3 Reasons Not to Panic over Bible Translation Revisions

Crossway recently released the English Standard Version in a 2016 “Permanent Text” edition (the updated text will be free for Logos users who own the ESV). The ESV, it was announced, would remain “unchanged forever, in perpetuity.” As Christianity Today rather cheekily titled its article on the new edition, “Bible Translation Becomes Unchanging Word of God.”

I wrote a lengthy article on this topic, most of which is below; but yesterday, after much internet chatter, Crossway reversed their decision.

I’m glad perpetuity didn’t last very long, even if it meant I had to scramble to edit this piece, because now I get to agree with these brothers and sisters in Christ at Crossway whom I love and appreciate so much. I felt that they were humble and even eloquent in their statement. They now plan “to allow for ongoing periodic updating of the text to reflect the realities of biblical scholarship such as textual discoveries or changes in English over time.” They clarify that “these kinds of updates will be minimal and infrequent,” but they insist (rightly, I think) that “fidelity to Scripture requires that [they] remain open in principle to such changes.”

There was parallel Internet chatter when the NIV 2011 came out, and it seems to me that many people were alarmed not so much by individual revision choices but by the whole idea that their beloved translations might be changed in the first place.

Concern is certainly understandable—this is the Bible we’re talking about. But I encourage lovers of Scripture not to panic. What, indeed, are the negative ramifications of the continued, minor revision of a much-read, much-preached-from, and much-memorized Bible translation?

Yes, there may be some confusion if the pastor carries an edition different from that of people in the pew (though that will be rare given the sheer number of words in the Bible). Yes, it can be frustrating to have memory verse cards that differ in a few places from printed texts. And yes, bronze plaques in church lobbies are difficult to revise.

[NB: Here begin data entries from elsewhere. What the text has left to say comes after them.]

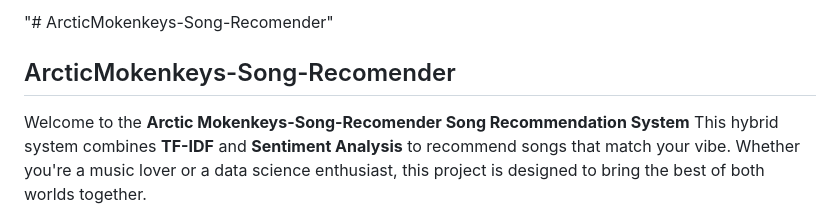
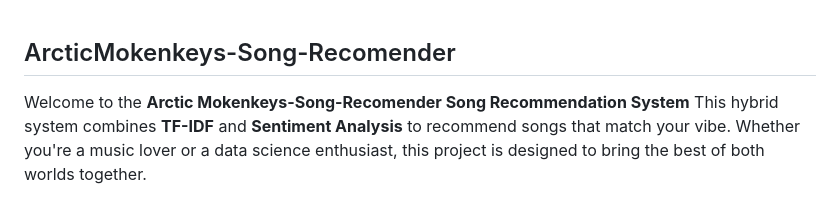
Before and after one commit to odiferr/ArcticMokenkeys-Song-Recomender, a Markdown page: README.md, the part around the change. Drawn GitHub-style.

```diff
--- a/README.md
+++ b/README.md
@@ -1,4 +1,3 @@
-"# ArcticMokenkeys-Song-Recomender"
 
 ## ArcticMokenkeys-Song-Recomender
 
```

But translation revisions are unlikely to bring total collapse of people’s faith in Scripture, start nuclear war, or get Philip Pullman hired by the Lewis estate to write an eighth Narnia book. I encourage people to look on the bright side. I actually think periodic revisions in the ESV (or NIV, or NASB, or any other good English Bible translation) provide an opportunity for helpful reflection on what Bible translations are and what they’re supposed to do for us.

Positive ramifications

In fact, all of the negative ramifications that I can think of turn very quickly into positives if the church will remember three simple things:

1) You have a pastor

Almost every Christian to whom I’m writing has a pastor. Many or most of you have pastors who have studied Greek and possibly Hebrew. If you are disturbed by the changes or difficulties or apparent discrepancies in a given Bible version, send him an email. God gave him to you to shepherd you, and confusion over what the Bible says is a genuine spiritual need. Give him a chance to help you with it.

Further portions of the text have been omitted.